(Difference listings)
BEGIN

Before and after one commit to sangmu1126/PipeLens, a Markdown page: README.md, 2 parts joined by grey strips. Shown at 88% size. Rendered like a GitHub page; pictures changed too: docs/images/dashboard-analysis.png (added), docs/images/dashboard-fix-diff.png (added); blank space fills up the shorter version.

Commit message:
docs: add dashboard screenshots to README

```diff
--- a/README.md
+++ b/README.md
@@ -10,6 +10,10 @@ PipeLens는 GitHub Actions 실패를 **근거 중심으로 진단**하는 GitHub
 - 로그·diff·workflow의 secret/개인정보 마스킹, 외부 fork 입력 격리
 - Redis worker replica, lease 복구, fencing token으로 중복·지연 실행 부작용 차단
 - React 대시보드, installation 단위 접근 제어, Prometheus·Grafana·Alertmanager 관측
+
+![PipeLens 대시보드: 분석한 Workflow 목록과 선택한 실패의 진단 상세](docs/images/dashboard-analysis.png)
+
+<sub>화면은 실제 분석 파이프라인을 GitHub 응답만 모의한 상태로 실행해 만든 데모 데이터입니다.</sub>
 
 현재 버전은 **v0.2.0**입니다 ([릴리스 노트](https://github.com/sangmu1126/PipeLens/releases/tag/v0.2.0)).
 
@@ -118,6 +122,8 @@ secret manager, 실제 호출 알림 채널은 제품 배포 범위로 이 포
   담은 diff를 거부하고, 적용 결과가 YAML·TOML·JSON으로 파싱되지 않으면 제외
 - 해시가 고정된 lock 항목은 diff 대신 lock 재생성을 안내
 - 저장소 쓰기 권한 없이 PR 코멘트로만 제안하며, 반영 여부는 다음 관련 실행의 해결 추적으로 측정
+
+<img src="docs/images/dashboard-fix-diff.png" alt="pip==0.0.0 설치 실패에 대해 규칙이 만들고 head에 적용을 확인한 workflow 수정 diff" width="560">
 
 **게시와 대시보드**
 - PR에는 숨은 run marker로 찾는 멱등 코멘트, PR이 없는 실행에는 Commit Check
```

END

Wherever the word "secret" occurs in the data above, copy the line it sits in.

### Expected output
 - 로그·diff·workflow의 secret/개인정보 마스킹, 외부 fork 입력 격리
@@ -118,6 +122,8 @@ secret manager, 실제 호출 알림 채널은 제품 배포 범위로 이 포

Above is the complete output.